Ainsworth Greenspace

Portland Oregon’s TriMet transportation system installed the three, one-ton totem public art sculptures called “River Spirits” at the Ainsworth Greenspace in January 2004. Shown here are early visitors to the installation.

About the Portland Tri-Met Metropolitan Greenspace Project

The Portland Tri-Met Metropolitan Greenspace Project is an extension of the Portland Tri-Met public art project.  As such, Lillian Pitt’s project for the Ainsworth Greenspace was conceived as an extension of her public art project at the Tri-Met Rosa Parks station.

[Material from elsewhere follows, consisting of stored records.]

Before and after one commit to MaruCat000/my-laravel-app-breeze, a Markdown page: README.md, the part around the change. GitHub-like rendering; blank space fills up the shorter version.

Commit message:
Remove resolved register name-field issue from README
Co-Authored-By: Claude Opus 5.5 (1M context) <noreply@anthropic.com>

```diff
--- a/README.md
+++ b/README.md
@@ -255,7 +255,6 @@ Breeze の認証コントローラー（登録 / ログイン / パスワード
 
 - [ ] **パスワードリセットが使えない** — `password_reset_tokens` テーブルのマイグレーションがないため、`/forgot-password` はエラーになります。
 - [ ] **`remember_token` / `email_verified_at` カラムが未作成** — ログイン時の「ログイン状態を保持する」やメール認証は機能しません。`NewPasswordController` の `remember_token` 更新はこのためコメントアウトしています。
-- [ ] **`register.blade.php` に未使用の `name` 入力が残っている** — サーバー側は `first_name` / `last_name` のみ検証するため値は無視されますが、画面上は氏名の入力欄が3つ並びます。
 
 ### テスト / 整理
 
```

The inspiration for the 12-foot-tall sculptures was drawn from trees along the Interstate MAX alignment. Three bronze totem heads representing a legendary or sacred being top the totems: “She Who Watches” by Lillian Pitt, “Salmon” by Ken MacKintosh, and “Crow” by Rick Bartow. The sculptures face inward, forming a small plaza with a river-like pathway with a bronze spiral inset in the center.

Educating People about Native American Culture

As with many of Lillian’s artistic pursuits, her goal isn’t just to create amazing works of art. Equally important, is her goal to educate people about her ancestors and about the need to live in harmony with nature.

The educational aspects of the Ainsworth project were enhanced by the opportunity to include a poetry project for students at the Ainsworth school. Students learned to write poetry, and in keeping with the aims of the greenspace goals, were inspired to write about nature.

The class was taught by collaborating artist and author, Gayle Tremblay, who has worked frequently with Lillian over the years.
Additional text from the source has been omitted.